  • In today's world, people running franchises who are willing to make a big gamble or controversial move without worrying about what fans or media will think about it are rare -- and usually worth their weight in gold.
  • Ainge has put a big burden on his coach, Brad Stevens. As well he should -- Stevens is one of the best in the business. But I think Stevens will need to be at the top of his game to find the kind of team chemistry the Celtics had last season. Irving, I've heard, is pretty tough to handle -- for his teammates and his coaches. Getting him to play the team game and keeping him out of calling his own number all the time might be a problem.

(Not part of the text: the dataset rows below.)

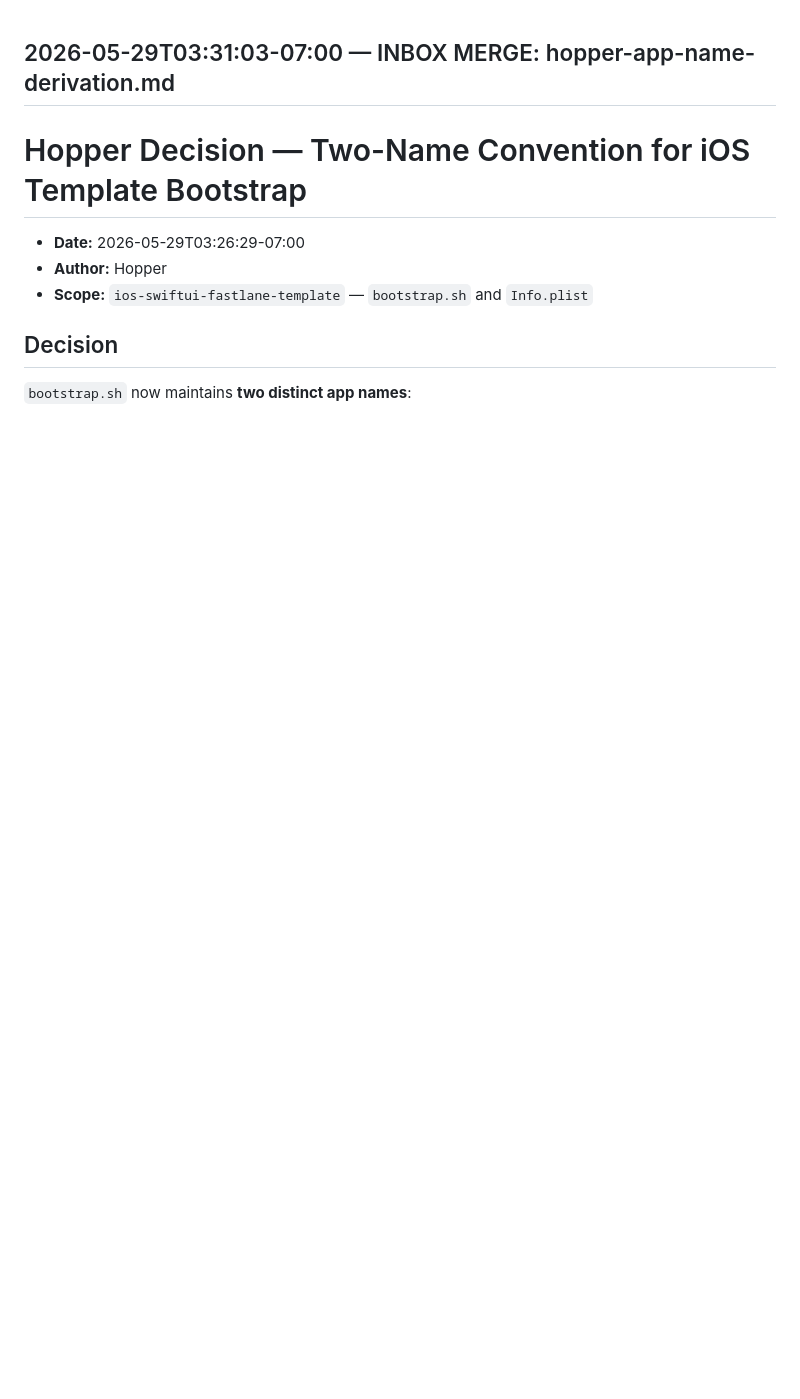
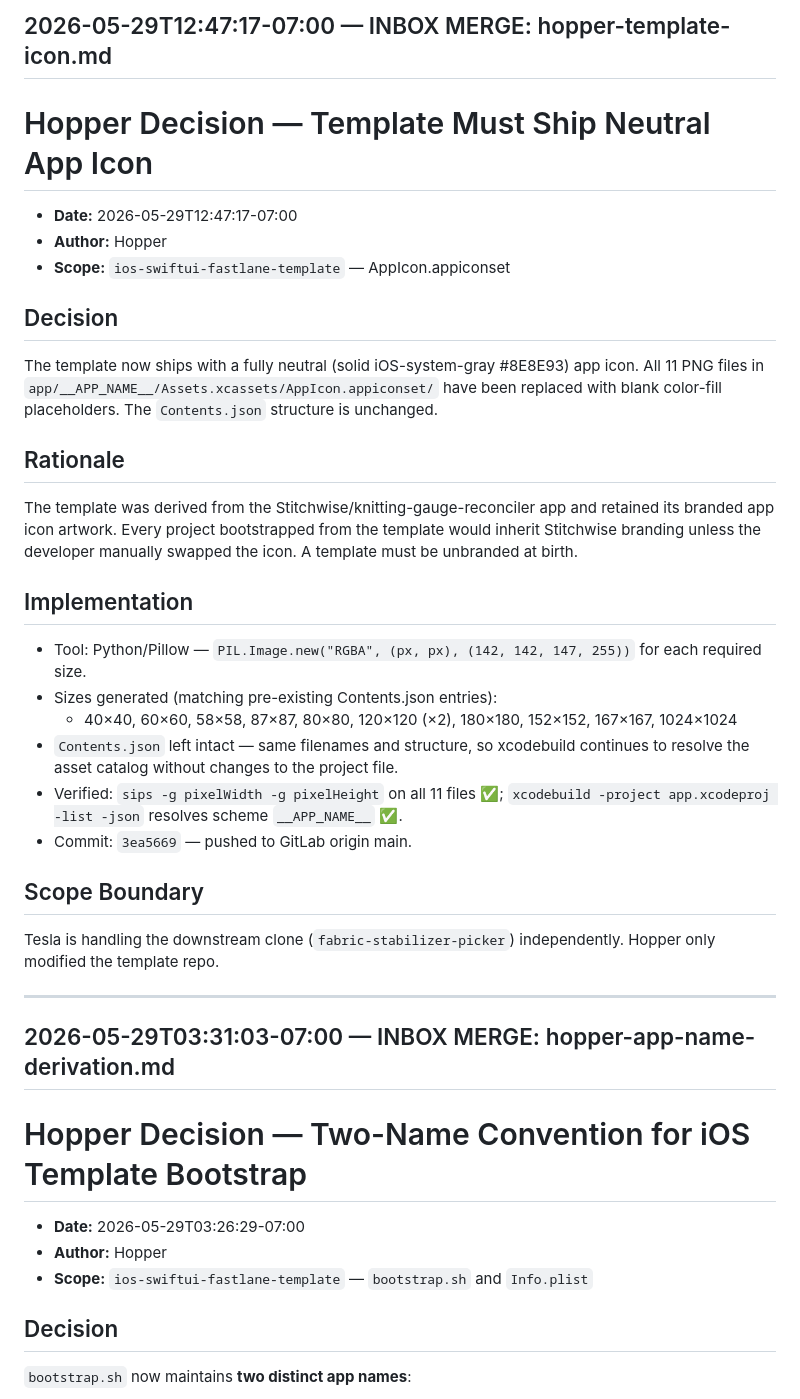
Before and after one commit to yashasg/knitting-gauge-reconciler, a Markdown page: .squad/decisions.md, the part around the change. Drawn GitHub-style; blank space fills up the shorter version.

Commit message:
Scribe: Merge hopper-template-icon decision into decisions.md
- Merged hopper-template-icon.md from inbox
- Template now ships neutral app icon (#8E8E93)
- All 11 PNG placeholders generated via Python/Pillow
- Contents.json structure preserved; no build file changes

Related: Hopper-20 orchestration, commit 3ea5669

Co-authored-by: Copilot <223556219+Copilot@users.noreply.github.com>

```diff
--- a/.squad/decisions.md
+++ b/.squad/decisions.md
@@ -1,3 +1,34 @@
+## 2026-05-29T12:47:17-07:00 — INBOX MERGE: hopper-template-icon.md
+
+# Hopper Decision — Template Must Ship Neutral App Icon
+
+- **Date:** 2026-05-29T12:47:17-07:00
+- **Author:** Hopper
+- **Scope:** `ios-swiftui-fastlane-template` — AppIcon.appiconset
+
+## Decision
+
+The template now ships with a fully neutral (solid iOS-system-gray #8E8E93) app icon. All 11 PNG files in `app/__APP_NAME__/Assets.xcassets/AppIcon.appiconset/` have been replaced with blank color-fill placeholders. The `Contents.json` structure is unchanged.
+
+## Rationale
+
+The template was derived from the Stitchwise/knitting-gauge-reconciler app and retained its branded app icon artwork. Every project bootstrapped from the template would inherit Stitchwise branding unless the developer manually swapped the icon. A template must be unbranded at birth.
+
+## Implementation
+
+- Tool: Python/Pillow — `PIL.Image.new("RGBA", (px, px), (142, 142, 147, 255))` for each required size.
+- Sizes generated (matching pre-existing Contents.json entries):
+  - 40×40, 60×60, 58×58, 87×87, 80×80, 120×120 (×2), 180×180, 152×152, 167×167, 1024×1024
+- `Contents.json` left intact — same filenames and structure, so xcodebuild continues to resolve the asset catalog without changes to the project file.
+- Verified: `sips -g pixelWidth -g pixelHeight` on all 11 files ✅; `xcodebuild -project app.xcodeproj -list -json` resolves scheme `__APP_NAME__` ✅.
+- Commit: `3ea5669` — pushed to GitLab origin main.
+
+## Scope Boundary
+
+Tesla is handling the downstream clone (`fabric-stabilizer-picker`) independently. Hopper only modified the template repo.
+
+---
+
 ## 2026-05-29T03:31:03-07:00 — INBOX MERGE: hopper-app-name-derivation.md
 
 # Hopper Decision — Two-Name Convention for iOS Template Bootstrap
```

  • This deal has long-term ramifications that should not be ignored. Irving is four years younger than Thomas (who is dealing with a hip injury) and in better health. Most people in the league believe LeBron James is headed out of Cleveland after this season and Boston has positioned itself to be the next big thing in the East. Thomas has one year left on his contract and Irving has two years and a player option for a third. Ainge is making a move that's possibly good for this season but definitely good for the seasons after that.
  • Thomas is 5-9 and often listed at 185 pounds. He doesn't look as if he's within 20 pounds of that number, however. Irving is 6-3 and 193. Players as small as Thomas have a pretty rough ride in the NBA -- and I'm not so sure how long he can keep that slight frame healthy enough to carry the heavy load he carried last season. I certainly wouldn't invest in that body with a long-term max deal.
  • Kevin Love and Thomas played on the same AAU team in high school and I'm sure they will play well together. Cleveland will be OK next season if Thomas stays healthy. Of course, behind him is Derrick Rose, another player whose continued good health is no sure thing.
  • I don't know what to think of Irving and his desire to get away from James. But I have a feeling that PLAYING with LeBron is OK, it's just existing with him that's a problem. You hear stories about the entourage, about LeBron basically running the whole organization -- stuff that can't be easy on teammates.
  • The Celtics have reshaped their team coming off what was a very good season. That takes guts. But that's Danny Ainge.